Additional information for each photo, such as the title of the page hosting the image, the domain name it comes from, and the image size was also and added feature. But Google also made another important change, and I quote:
“The domain name is now clickable, and we also added a new button to visit the page the image is hosted on. This means that there are now four clickable targets to the source page instead of just two.”
In the same official announcement, they added that “In our tests, we’ve seen a net increase in the average click-through rate to the hosting website.”
Now, from the reactions this change got from various bloggers it looks as if Google’s announced changes aren’t exactly like that. In fact, quite the opposite, with the traffic from image searches is decreasing severely, as some bloggers say. While on the other hand, some argue that not showing the photo while loading the initial website in the background is a good thing, because before traffic data wasn’t correct for obvious reasons, as those loads weren’t in fact visits to see the content of a site.

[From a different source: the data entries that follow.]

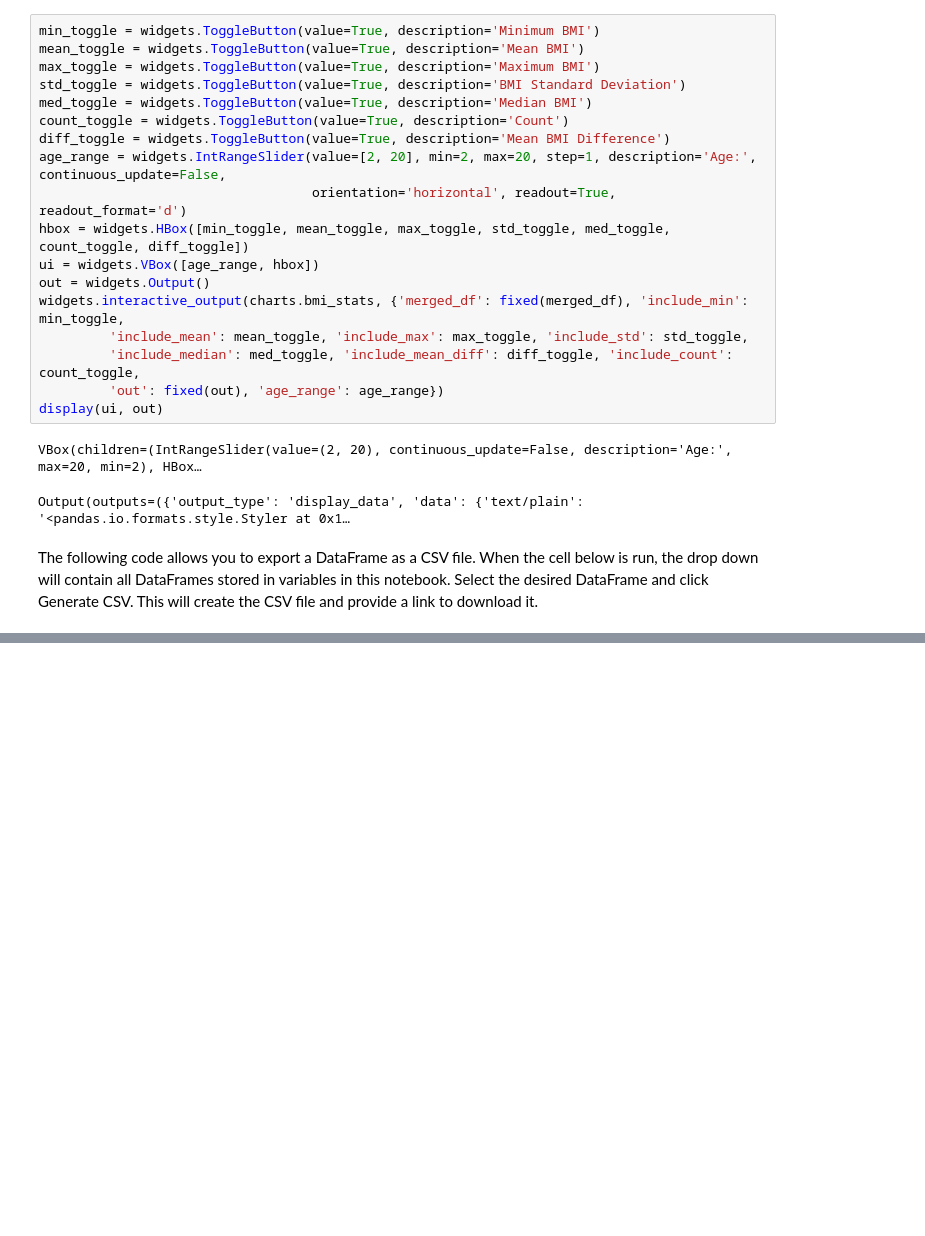
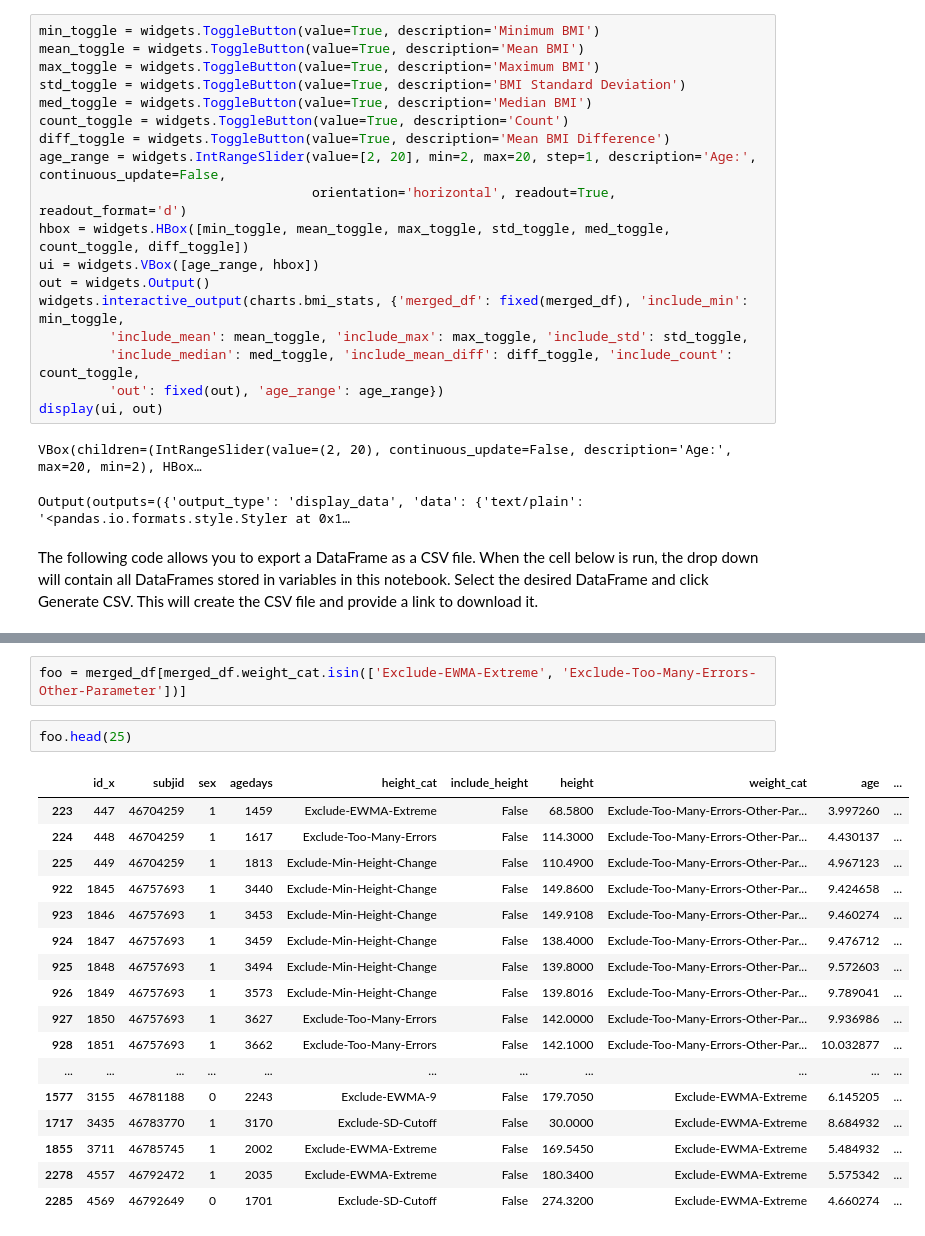
Before and after one commit to mitre/GrowthViz, a Jupyter notebook: Latest Demo Code.ipynb, the cells around one changed output, grey strips where cells are left out. Saved outputs shown, nothing was run; the diff lists cells and outputs as text; blank space fills up the shorter version.

```diff
--- a/Latest Demo Code.ipynb
+++ b/Latest Demo Code.ipynb
@@ -180,3 +202,25 @@ display(ui, out)
 # %% [output]
 VBox(children=(Dropdown(description='Data Frames', options=('cleaned_obs', 'obs', 'bmi_percentiles', 'wt_perce…
 [interactive output not drawn]
+# %%
+foo = merged_df[merged_df.weight_cat.isin(['Exclude-EWMA-Extreme', 'Exclude-Too-Many-Errors-Other-Parameter'])]
+# %%
+foo.head(25)
+# %% [output]
+|  | id_x | subjid | sex | agedays | height_cat | include_height | height | weight_cat | age | ... |
+| 223 | 447 | 46704259 | 1 | 1459 | Exclude-EWMA-Extreme | False | 68.5800 | Exclude-Too-Many-Errors-Other-Par... | 3.997260 | ... |
+| 224 | 448 | 46704259 | 1 | 1617 | Exclude-Too-Many-Errors | False | 114.3000 | Exclude-Too-Many-Errors-Other-Par... | 4.430137 | ... |
+| 225 | 449 | 46704259 | 1 | 1813 | Exclude-Min-Height-Change | False | 110.4900 | Exclude-Too-Many-Errors-Other-Par... | 4.967123 | ... |
+| 922 | 1845 | 46757693 | 1 | 3440 | Exclude-Min-Height-Change | False | 149.8600 | Exclude-Too-Many-Errors-Other-Par... | 9.424658 | ... |
+| 923 | 1846 | 46757693 | 1 | 3453 | Exclude-Min-Height-Change | False | 149.9108 | Exclude-Too-Many-Errors-Other-Par... | 9.460274 | ... |
+| 924 | 1847 | 46757693 | 1 | 3459 | Exclude-Min-Height-Change | False | 138.4000 | Exclude-Too-Many-Errors-Other-Par... | 9.476712 | ... |
+| 925 | 1848 | 46757693 | 1 | 3494 | Exclude-Min-Height-Change | False | 139.8000 | Exclude-Too-Many-Errors-Other-Par... | 9.572603 | ... |
+| 926 | 1849 | 46757693 | 1 | 3573 | Exclude-Min-Height-Change | False | 139.8016 | Exclude-Too-Many-Errors-Other-Par... | 9.789041 | ... |
+| 927 | 1850 | 46757693 | 1 | 3627 | Exclude-Too-Many-Errors | False | 142.0000 | Exclude-Too-Many-Errors-Other-Par... | 9.936986 | ... |
+| 928 | 1851 | 46757693 | 1 | 3662 | Exclude-Too-Many-Errors | False | 142.1000 | Exclude-Too-Many-Errors-Other-Par... | 10.032877 | ... |
+| ... | ... | ... | ... | ... | ... | ... | ... | ... | ... | ... |
+| 1577 | 3155 | 46781188 | 0 | 2243 | Exclude-EWMA-9 | False | 179.7050 | Exclude-EWMA-Extreme | 6.145205 | ... |
+| 1717 | 3435 | 46783770 | 1 | 3170 | Exclude-SD-Cutoff | False | 30.0000 | Exclude-EWMA-Extreme | 8.684932 | ... |
+| 1855 | 3711 | 46785745 | 1 | 2002 | Exclude-EWMA-Extreme | False | 169.5450 | Exclude-EWMA-Extreme | 5.484932 | ... |
+| 2278 | 4557 | 46792472 | 1 | 2035 | Exclude-EWMA-Extreme | False | 180.3400 | Exclude-EWMA-Extreme | 5.575342 | ... |
+| 2285 | 4569 | 46792649 | 0 | 1701 | Exclude-SD-Cutoff | False | 274.3200 | Exclude-EWMA-Extreme | 4.660274 | ... |
```
Also changed, not shown: parts of 2 cells of this notebook, 1 other file.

I admit that when I’m looking for an image for an article, I’m not searching it on Google Images, but on sites providing photos – paid or for free. I want to see the article for context, for one thing to avoid using copyrighted images for my articles. You see even though Google Images does mention pictures may be copyrighted, it’s still very easy to use them improperly. So, who’s to know if the original site is the one where the images resides?
The old system included the website for the photo, this gave me the opportunity to see if it is only that photo included, or has some text in which case I would choose to see the original website. Now, it’s all a hazard, as users cannot see the original article, even if in the background. It is true though that not many people use Internet like I do, and that many stop at the photo and don’t want to visit the original site. But then again, there are many writers doing the work we do, many.
Google Images’ new design looks a bit closer to the Bing one for me. That search engine offers thumbnails for the photo and when a user clicks on them first it is loaded on Bing, then in several seconds, they are redirected to the original site. In this way, if the users wait for those seconds they are redirected to the source of the image which also generates default traffic for that site/blog.
It appears Google has another small or big crisis on their hands, this one hammering home the saying; “You can’t please everybody.” Aside this the world’s leading search company may get called “copy-cat” or worse. :)